◆ **Task prompt**
Looking through the records below, please work out how many lines contain "from". Give only that number.

Web page revision data:
****************************************
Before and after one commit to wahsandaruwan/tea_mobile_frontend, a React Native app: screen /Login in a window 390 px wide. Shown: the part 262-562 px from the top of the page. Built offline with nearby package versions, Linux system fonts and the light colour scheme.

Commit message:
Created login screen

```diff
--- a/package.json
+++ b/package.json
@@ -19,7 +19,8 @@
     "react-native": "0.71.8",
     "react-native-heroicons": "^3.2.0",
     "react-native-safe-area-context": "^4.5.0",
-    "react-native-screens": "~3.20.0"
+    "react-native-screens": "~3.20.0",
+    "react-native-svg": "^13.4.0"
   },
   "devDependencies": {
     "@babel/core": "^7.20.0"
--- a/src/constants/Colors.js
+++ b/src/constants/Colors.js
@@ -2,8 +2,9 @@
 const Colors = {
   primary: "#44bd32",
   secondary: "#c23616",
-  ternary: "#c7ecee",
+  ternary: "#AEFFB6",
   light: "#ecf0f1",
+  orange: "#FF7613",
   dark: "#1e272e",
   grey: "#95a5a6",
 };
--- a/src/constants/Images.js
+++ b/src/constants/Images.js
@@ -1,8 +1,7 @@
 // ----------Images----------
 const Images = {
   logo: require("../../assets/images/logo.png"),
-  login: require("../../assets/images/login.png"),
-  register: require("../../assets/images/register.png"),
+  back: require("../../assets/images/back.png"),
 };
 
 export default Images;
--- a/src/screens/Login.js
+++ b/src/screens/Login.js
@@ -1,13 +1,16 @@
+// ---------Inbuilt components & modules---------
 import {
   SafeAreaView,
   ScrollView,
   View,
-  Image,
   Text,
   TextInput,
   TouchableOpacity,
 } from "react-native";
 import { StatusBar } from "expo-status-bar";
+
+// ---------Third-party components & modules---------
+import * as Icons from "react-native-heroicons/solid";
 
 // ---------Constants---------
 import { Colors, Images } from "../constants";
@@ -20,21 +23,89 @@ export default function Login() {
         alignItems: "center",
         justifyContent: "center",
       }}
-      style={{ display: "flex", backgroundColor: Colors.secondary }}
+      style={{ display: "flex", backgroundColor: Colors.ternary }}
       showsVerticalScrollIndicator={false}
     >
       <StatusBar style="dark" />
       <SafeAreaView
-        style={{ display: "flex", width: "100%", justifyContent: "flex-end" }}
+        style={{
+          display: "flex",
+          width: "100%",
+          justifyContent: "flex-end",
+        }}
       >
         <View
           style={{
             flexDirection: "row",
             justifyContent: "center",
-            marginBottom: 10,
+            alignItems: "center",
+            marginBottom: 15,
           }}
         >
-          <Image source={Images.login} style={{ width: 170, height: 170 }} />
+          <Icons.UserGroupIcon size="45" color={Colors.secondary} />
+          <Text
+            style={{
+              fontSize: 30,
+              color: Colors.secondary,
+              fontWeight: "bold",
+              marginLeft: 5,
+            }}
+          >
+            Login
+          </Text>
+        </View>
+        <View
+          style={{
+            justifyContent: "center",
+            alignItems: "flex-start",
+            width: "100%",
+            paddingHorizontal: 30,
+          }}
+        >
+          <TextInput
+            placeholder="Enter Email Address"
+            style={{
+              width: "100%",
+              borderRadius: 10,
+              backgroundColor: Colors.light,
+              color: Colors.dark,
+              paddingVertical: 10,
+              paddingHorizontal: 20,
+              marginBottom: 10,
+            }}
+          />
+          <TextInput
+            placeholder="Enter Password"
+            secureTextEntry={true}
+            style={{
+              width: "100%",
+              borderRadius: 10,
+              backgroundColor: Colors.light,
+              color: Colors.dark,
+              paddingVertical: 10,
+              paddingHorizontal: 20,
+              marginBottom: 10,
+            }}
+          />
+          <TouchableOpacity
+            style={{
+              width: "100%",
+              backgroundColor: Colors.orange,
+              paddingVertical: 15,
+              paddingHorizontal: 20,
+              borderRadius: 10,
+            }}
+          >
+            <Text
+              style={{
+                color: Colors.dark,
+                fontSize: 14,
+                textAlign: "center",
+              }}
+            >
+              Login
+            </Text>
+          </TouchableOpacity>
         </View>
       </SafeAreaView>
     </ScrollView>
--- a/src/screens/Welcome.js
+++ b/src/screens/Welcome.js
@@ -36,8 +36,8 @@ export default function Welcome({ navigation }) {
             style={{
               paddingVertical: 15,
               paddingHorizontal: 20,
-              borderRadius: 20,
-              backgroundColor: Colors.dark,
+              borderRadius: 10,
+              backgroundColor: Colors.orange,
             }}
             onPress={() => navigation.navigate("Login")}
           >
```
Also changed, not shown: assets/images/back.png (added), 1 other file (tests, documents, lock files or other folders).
****************************************
◆ **Solved problem**
5